Lee May wasn’t the only ballplayer in his family. His brother, Carlos May, spent 10 seasons in the big leagues with the Chicago White Sox, New York Yankees, and California Angels, winning a World Series with the Yankees in 1976. Lee May, Jr., was a first-round pick of the New York Mets in 1986 and made it as high as Triple-A in his eight-year minor-league career. Lee Jr. was never the power hitter that his father was, but he had speed — he stole 52 bases in 1990, 13 more than his father stole in his entire 18-year big-league career.
That speed has carried over to another generation of Mays. In the third round of the 2013 draft, the White Sox drafted Jacob May, the son of Lee Jr., out of Coastal Carolina University in Conway, South Carolina. In four minor-league seasons, the switch-hitting May has put up a .332 on-base percentage and stolen 118 bases.

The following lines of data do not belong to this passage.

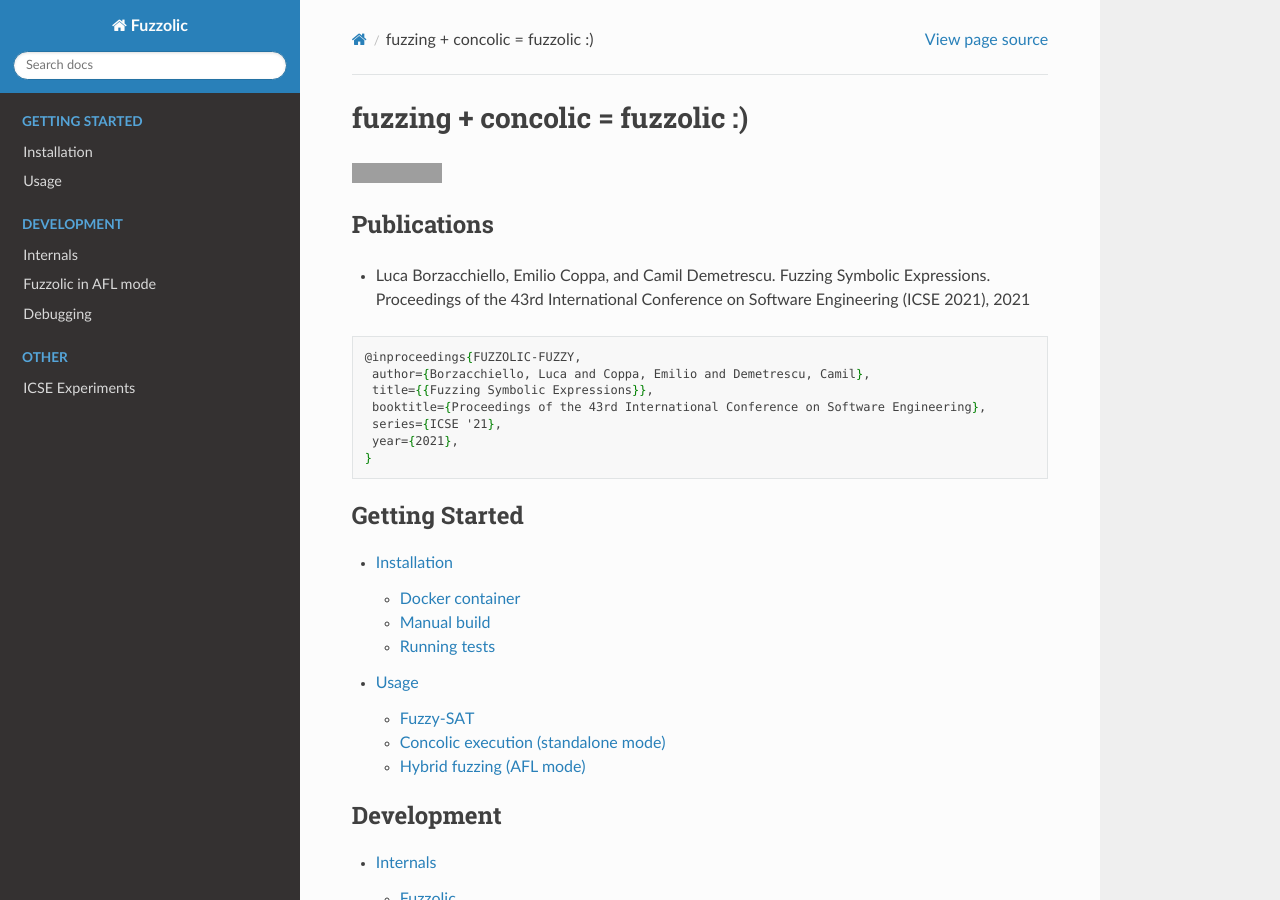
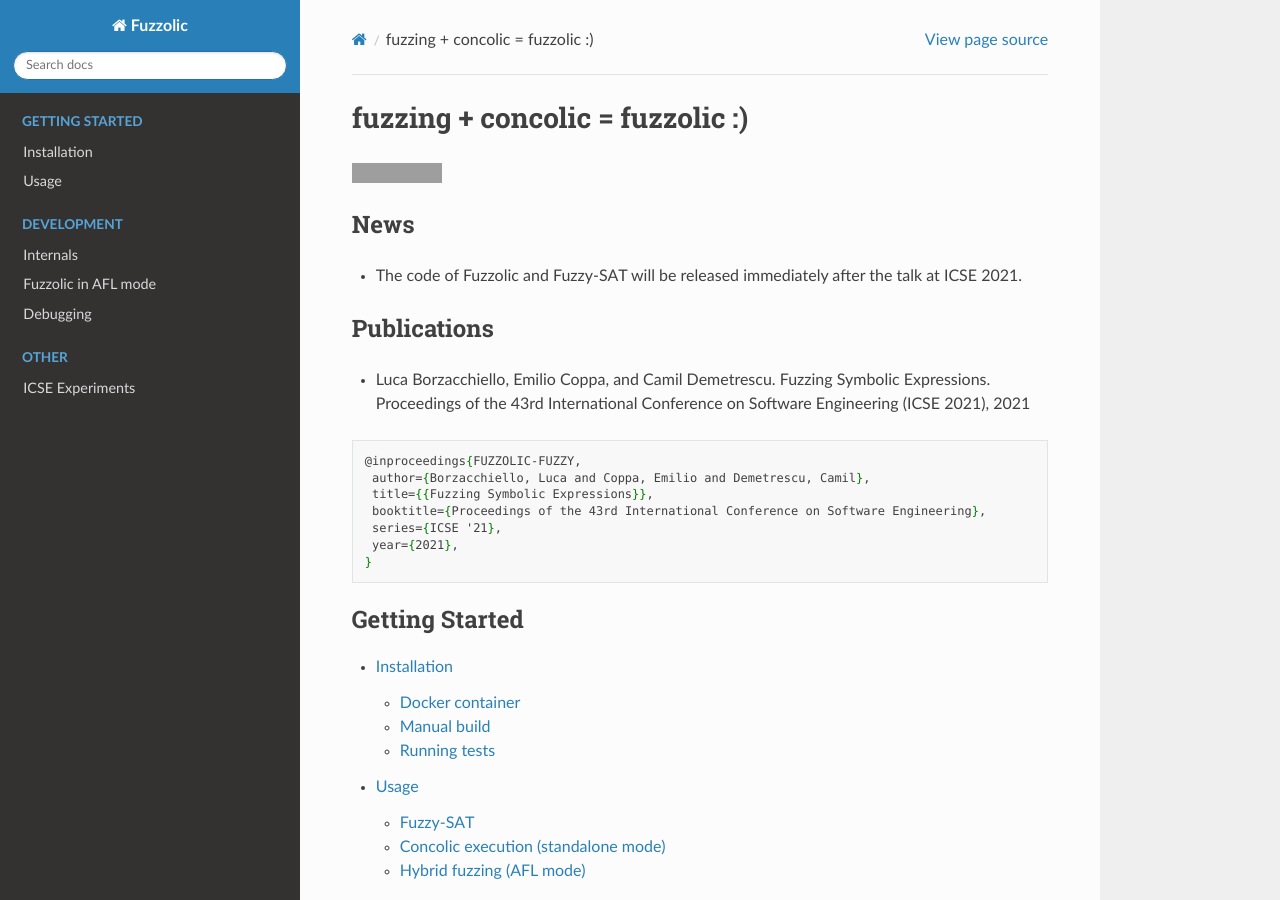
Before and after one commit to season-lab/fuzzolic, a Sphinx documentation site: the page built from docs/index.rst, in a window 1280 px wide and 900 px high. Built offline with Sphinx 7.4.7 and the Read the Docs theme 2.0.0, drawn with Linux system fonts in a browser that asks for light colours; grey boxes are pictures that could not be loaded.

Commit message:
Update index.rst

```diff
--- a/docs/index.rst
+++ b/docs/index.rst
@@ -6,6 +6,10 @@ fuzzing + concolic = fuzzolic :)
 .. raw:: html
 
     <p><img src="https://circleci.com/gh/ercoppa-bot/fuzzolic-builder-ci.svg?style=shield&circle-token=d8cf8057b9bcee4923bdb611402eb5d7a7b8f0fe" /><br /></p>
+
+News
+------------
+* The code of Fuzzolic and Fuzzy-SAT will be released immediately after the talk at ICSE 2021.
 
 Publications
 ------------
```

He also plays outstanding defense in center field, improving each year as he has learned to combine his natural speed with good routes to the ball. Scouts rate his hit tool as average or slightly below, but above-average defense and what they call “plus-plus” speed (which translates to “really, really fast”) in a premium defensive position makes that basically irrelevant. Center field is a defense-first position, and any offense you can get it almost a bonus. A good defensive center fielder who can steal a bunch of bases is a very valuable commodity — just look at Reds outfielder Billy Hamilton. May is probably not quite as fast as Hamilton, but he has a good chance to be a better hitter and defender.

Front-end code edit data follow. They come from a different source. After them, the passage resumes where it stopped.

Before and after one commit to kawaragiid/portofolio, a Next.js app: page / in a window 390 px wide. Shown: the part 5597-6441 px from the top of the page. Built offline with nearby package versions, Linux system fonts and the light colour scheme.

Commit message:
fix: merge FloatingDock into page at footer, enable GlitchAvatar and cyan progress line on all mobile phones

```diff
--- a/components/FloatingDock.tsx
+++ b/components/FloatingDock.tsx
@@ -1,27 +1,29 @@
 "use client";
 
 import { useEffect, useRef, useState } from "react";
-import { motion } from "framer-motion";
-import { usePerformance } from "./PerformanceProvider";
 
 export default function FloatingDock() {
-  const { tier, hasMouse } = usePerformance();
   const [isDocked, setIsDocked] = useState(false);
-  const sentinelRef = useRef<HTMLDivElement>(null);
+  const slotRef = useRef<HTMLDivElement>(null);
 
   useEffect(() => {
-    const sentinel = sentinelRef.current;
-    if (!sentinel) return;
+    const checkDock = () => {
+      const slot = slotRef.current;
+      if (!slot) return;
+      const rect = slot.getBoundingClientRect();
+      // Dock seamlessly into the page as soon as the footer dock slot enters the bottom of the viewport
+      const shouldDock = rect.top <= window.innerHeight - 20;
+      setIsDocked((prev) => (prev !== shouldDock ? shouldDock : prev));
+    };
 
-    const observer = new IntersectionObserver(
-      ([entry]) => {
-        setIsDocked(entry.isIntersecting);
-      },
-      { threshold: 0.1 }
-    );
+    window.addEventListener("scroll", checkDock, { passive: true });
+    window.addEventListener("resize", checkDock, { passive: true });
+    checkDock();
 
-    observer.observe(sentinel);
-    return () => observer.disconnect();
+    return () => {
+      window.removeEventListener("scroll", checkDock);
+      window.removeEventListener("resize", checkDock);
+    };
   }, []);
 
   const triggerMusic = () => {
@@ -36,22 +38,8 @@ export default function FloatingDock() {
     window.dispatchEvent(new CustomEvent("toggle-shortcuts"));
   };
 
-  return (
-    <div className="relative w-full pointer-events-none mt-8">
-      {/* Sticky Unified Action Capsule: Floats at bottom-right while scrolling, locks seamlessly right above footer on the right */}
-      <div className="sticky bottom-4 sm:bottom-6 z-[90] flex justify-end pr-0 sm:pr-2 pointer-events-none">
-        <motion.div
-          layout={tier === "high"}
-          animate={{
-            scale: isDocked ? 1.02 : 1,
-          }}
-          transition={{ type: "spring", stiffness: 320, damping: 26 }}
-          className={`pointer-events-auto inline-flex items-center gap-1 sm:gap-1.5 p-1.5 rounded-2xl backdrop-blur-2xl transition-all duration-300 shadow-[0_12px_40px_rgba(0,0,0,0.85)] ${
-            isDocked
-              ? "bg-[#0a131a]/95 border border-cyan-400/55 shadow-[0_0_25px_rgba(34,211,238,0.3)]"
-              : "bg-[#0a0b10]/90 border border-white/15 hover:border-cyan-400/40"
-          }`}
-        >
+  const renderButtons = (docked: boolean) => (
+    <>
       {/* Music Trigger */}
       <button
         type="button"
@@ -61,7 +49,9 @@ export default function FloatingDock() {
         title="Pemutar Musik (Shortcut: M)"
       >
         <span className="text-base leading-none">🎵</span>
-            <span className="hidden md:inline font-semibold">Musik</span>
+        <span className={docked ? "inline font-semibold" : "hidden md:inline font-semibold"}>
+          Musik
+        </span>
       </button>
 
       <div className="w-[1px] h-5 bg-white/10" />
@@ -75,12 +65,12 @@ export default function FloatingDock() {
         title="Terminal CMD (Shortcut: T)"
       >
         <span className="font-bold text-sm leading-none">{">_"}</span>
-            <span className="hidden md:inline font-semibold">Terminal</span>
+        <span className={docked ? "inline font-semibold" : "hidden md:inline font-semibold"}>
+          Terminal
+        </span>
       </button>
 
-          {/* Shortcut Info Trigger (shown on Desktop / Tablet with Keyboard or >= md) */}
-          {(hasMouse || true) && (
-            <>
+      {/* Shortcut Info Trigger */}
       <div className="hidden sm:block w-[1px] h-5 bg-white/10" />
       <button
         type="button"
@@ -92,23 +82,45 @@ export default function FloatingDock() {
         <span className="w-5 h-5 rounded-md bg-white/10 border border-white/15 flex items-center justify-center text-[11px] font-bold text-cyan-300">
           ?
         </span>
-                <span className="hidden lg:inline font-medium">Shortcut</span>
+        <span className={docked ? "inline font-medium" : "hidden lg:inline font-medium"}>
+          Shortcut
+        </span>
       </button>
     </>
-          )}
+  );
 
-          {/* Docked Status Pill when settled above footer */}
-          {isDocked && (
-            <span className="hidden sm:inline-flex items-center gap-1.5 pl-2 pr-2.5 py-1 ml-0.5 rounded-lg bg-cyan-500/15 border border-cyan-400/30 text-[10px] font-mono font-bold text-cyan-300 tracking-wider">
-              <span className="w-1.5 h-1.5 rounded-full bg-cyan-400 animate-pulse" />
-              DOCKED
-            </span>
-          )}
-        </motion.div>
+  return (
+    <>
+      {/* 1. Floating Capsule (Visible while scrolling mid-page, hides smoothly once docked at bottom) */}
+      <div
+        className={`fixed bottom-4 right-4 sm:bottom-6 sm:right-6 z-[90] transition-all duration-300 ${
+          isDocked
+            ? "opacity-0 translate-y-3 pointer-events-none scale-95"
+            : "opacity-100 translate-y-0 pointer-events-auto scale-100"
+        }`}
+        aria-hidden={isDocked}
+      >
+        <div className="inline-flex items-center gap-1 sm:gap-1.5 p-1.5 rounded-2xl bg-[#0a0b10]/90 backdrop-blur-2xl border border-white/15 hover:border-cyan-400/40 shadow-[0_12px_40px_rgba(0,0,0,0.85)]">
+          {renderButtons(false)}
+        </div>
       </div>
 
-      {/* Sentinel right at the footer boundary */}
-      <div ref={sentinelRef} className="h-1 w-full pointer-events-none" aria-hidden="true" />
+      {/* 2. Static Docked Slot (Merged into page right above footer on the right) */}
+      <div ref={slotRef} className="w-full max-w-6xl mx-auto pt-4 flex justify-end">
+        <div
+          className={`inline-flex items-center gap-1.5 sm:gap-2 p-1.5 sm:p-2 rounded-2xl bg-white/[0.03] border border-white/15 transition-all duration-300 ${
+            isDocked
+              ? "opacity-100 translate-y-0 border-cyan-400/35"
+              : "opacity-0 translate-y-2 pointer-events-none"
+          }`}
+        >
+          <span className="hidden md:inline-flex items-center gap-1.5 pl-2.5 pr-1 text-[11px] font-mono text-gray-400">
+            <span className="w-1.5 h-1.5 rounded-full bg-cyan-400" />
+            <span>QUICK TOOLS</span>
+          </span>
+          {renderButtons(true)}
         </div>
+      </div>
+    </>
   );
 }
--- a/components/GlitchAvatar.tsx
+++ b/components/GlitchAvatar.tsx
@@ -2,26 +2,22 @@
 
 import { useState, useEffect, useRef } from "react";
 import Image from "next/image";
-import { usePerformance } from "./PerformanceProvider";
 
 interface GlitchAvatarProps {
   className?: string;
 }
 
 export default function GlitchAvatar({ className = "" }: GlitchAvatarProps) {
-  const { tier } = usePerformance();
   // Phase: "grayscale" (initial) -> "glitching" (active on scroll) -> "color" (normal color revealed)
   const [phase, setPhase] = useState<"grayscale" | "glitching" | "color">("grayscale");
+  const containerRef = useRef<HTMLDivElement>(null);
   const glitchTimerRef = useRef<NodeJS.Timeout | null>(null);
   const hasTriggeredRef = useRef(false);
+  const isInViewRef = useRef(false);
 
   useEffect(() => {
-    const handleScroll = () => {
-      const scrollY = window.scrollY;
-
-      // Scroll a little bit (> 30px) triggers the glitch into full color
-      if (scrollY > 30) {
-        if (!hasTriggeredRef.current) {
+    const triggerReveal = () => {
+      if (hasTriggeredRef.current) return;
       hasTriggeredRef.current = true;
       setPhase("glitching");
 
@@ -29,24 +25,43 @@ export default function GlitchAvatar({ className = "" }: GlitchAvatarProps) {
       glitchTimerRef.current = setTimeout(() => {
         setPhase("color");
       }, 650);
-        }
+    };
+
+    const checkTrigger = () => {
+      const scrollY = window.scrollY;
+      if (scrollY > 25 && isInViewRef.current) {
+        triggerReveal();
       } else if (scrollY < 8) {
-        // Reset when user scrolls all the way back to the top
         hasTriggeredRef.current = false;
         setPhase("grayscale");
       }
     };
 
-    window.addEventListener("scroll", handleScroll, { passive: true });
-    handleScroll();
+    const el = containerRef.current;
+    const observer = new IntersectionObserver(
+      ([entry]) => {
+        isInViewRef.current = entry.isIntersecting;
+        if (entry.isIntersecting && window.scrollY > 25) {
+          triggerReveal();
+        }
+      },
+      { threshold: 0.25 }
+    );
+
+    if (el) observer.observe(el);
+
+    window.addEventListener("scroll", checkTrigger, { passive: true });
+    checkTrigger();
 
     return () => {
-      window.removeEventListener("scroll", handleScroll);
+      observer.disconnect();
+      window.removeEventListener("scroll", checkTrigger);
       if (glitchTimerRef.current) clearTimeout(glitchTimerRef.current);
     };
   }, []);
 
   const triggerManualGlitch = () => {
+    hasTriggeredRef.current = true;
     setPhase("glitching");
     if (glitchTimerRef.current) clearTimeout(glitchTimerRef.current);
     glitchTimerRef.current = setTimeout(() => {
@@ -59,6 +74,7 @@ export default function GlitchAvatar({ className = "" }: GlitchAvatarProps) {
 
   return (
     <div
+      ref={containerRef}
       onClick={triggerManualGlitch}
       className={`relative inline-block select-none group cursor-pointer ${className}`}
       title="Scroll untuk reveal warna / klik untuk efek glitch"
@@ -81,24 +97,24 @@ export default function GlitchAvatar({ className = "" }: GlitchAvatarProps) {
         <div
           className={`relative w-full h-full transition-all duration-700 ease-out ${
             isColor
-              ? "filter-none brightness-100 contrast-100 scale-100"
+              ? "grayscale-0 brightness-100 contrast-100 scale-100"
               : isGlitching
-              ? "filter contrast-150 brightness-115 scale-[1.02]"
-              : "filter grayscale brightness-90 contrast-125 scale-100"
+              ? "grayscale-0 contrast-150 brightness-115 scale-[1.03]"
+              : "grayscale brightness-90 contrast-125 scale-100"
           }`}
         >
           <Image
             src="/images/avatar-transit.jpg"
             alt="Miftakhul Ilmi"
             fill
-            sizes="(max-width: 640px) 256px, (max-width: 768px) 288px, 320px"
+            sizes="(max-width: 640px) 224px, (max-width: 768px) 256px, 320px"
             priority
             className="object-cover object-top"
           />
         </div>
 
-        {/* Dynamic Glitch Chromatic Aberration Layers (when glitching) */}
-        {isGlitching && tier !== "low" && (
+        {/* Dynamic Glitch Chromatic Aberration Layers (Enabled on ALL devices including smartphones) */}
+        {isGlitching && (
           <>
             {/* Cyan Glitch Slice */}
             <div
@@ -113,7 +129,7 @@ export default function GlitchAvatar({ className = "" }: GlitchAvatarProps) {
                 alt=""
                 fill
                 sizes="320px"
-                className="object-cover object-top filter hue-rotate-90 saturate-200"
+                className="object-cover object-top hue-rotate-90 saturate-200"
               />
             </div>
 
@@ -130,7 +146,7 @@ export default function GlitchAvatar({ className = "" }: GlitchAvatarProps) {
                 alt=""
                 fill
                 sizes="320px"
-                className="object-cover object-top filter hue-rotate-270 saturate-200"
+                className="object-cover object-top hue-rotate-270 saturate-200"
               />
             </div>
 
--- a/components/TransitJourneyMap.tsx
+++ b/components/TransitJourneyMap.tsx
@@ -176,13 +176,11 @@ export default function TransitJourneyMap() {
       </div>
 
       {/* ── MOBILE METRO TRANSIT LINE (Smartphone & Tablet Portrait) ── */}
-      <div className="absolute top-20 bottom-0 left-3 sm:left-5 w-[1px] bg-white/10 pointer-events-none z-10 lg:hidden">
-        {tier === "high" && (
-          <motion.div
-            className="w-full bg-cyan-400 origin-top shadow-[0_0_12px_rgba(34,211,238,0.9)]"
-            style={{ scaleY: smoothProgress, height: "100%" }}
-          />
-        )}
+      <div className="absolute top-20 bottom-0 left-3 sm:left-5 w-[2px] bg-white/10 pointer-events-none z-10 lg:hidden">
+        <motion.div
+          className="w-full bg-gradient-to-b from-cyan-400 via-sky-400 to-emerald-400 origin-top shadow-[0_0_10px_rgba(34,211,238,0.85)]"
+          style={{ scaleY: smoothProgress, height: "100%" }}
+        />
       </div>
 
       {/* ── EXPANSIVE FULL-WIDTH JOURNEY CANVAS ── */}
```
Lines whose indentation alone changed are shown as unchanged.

This offseason is a crucial one for May, as he just finished his fourth minor-league season. Because he was drafted out of college (or, more specifically, because he was at least 19 when he was drafted), he is eligible for the Rule 5 Draft that will take place during baseball’s Winter Meetings in a few weeks. The Rule 5 Draft is designed to keep teams from stockpiling minor-league talent for too long, so any player who is four seasons out from when he was drafted (or five seasons, if he was 18 or younger when drafted) and is not on the major-league team’s 40-man roster is eligible to be drafted by another team. The caveat is that the drafting team has to keep the player on the big-league roster (or disabled list) for the entirety of the ensuing season or lose him back to his original team.

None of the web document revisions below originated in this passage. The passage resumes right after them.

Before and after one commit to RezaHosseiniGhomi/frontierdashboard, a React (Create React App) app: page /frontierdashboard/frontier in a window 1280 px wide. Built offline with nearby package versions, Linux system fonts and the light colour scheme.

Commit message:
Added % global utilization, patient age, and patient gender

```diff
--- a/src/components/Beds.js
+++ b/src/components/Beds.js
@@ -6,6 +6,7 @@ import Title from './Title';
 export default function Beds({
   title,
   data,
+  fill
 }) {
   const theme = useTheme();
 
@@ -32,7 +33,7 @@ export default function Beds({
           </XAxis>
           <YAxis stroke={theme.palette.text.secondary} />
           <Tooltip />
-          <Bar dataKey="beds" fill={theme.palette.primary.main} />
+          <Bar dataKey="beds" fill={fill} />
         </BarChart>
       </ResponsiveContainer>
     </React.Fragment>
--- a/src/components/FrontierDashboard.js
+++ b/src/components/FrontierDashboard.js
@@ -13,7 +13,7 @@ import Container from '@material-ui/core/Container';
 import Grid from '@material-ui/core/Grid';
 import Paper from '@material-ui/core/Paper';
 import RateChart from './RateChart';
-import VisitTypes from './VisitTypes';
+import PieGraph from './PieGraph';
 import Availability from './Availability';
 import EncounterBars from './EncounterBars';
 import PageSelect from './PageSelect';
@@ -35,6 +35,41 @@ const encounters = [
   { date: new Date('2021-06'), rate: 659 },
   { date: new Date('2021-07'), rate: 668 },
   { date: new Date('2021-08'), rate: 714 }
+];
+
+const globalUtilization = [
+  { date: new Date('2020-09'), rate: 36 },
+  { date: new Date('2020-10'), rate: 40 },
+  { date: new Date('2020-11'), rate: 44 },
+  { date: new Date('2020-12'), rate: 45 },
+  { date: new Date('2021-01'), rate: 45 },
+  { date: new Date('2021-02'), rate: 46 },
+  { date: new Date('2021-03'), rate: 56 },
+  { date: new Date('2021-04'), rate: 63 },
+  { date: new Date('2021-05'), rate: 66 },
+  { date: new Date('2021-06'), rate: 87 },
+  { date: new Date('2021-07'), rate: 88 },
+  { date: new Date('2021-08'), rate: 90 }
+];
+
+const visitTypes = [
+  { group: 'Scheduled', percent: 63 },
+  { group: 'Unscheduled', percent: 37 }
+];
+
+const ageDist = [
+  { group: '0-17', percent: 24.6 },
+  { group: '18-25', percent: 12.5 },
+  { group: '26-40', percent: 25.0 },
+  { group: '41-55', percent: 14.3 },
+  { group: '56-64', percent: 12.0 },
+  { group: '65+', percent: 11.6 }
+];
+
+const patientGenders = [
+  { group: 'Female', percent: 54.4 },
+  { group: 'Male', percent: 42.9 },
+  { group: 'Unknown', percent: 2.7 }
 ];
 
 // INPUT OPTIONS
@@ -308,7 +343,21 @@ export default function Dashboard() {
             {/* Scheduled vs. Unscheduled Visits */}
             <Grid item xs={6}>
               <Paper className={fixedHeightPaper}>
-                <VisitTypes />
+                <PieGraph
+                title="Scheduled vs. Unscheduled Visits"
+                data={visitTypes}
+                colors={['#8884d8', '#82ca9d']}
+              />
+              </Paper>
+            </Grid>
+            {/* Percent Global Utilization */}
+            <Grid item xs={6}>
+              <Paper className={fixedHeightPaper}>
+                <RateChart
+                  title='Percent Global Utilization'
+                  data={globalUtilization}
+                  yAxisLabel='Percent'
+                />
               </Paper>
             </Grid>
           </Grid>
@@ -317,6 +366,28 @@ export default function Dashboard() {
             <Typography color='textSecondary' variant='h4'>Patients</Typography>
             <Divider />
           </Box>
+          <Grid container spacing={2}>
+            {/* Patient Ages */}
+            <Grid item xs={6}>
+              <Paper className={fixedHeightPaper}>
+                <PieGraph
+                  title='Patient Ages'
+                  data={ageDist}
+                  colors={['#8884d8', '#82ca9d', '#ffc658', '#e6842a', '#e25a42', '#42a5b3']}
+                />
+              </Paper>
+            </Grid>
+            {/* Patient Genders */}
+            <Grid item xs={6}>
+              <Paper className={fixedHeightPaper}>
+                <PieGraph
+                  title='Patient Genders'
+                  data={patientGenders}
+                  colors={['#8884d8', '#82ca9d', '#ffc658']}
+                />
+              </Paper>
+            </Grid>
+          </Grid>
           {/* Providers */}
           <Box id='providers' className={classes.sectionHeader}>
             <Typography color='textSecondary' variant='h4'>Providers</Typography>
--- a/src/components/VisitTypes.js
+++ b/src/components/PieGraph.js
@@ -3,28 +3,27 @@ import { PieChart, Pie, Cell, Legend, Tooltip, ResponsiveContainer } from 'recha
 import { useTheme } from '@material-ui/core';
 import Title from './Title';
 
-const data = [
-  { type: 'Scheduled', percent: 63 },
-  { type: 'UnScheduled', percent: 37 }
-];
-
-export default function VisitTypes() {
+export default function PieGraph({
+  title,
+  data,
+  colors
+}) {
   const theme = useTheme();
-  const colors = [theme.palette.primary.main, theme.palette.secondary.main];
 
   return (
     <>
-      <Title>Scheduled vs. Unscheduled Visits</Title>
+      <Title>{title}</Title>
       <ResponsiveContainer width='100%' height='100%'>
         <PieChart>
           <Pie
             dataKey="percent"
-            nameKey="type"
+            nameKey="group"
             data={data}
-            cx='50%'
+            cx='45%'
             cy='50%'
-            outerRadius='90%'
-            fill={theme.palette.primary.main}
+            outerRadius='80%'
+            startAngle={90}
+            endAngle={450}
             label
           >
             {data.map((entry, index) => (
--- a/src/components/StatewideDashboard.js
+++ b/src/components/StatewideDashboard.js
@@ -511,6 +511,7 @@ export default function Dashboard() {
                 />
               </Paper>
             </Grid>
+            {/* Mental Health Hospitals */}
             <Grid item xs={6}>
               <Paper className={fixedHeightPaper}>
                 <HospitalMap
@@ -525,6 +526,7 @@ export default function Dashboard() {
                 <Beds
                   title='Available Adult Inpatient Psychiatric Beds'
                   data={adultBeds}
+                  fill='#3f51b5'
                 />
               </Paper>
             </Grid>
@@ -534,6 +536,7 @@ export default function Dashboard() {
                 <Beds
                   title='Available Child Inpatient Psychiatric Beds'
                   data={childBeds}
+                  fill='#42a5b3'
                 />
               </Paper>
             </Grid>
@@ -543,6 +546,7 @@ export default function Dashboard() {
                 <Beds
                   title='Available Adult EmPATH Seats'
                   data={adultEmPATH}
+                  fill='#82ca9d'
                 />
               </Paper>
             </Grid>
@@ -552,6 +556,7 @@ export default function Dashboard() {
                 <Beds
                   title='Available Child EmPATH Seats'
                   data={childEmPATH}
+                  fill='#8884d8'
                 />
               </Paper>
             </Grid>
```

We are about a week away from the deadline for teams to lock down their 40-man rosters leading up to the Rule 5, and it seems likely that the White Sox will add May to avoid losing him. After spending the entire 2016 season in Triple-A, May would probably draw interest from at least a dozen teams who would love to add him to their system. He missed time in 2016 with two different DL stints due to an oblique injury, and he missed time in 2015 after a suffering a concussion in a scary collision with teammate Tim Anderson. Those two injuries have probably delayed his ascent to the majors — he spent all of spring training with the big-league club in 2016, and there was talk of calling him up this past summer to replace the struggling J.B. Shuck before May’s oblique injury — but they are unrelated to each other and don’t throw any red flags for the future.
The Rule 5 Draft is always hard to predict, partly because no one knows until a couple weeks beforehand which players are even eligible, and partly because there is a lot more involved in the decision to draft a player than his actual skill level. But if May were to be eligible, it seems almost a lock that he would be taken pretty early in the draft. For that reason alone, the White Sox seem likely to take him off the board by adding him to their 40-man roster.
May is currently the 11th-best prospect in the White Sox system, according to MLB.com. Joining him on the list are fellow speedy outfielders Charlie Tilson, who is already on the 40-man roster and spent time in the big leagues this past season, and Adam Engel, who has a similar profile to May but is not quite as far along in his development. Other than Tilson, May is probably the team’s closest prospect to the majors.
The White Sox have center fielder Adam Eaton signed for three more seasons. Eaton was outstanding defensively in 2016, but it remains to be seen whether it was a one-year blip or an actual improvement. With left fielder Melky Cabrera entering the final year of his contract with Chicago, the future looks bright for the young outfield stars in the minor-league system. And given Cabrera’s age, defense, and injury history, the future has a very good chance of arriving in 2017, with Jacob May leading the way.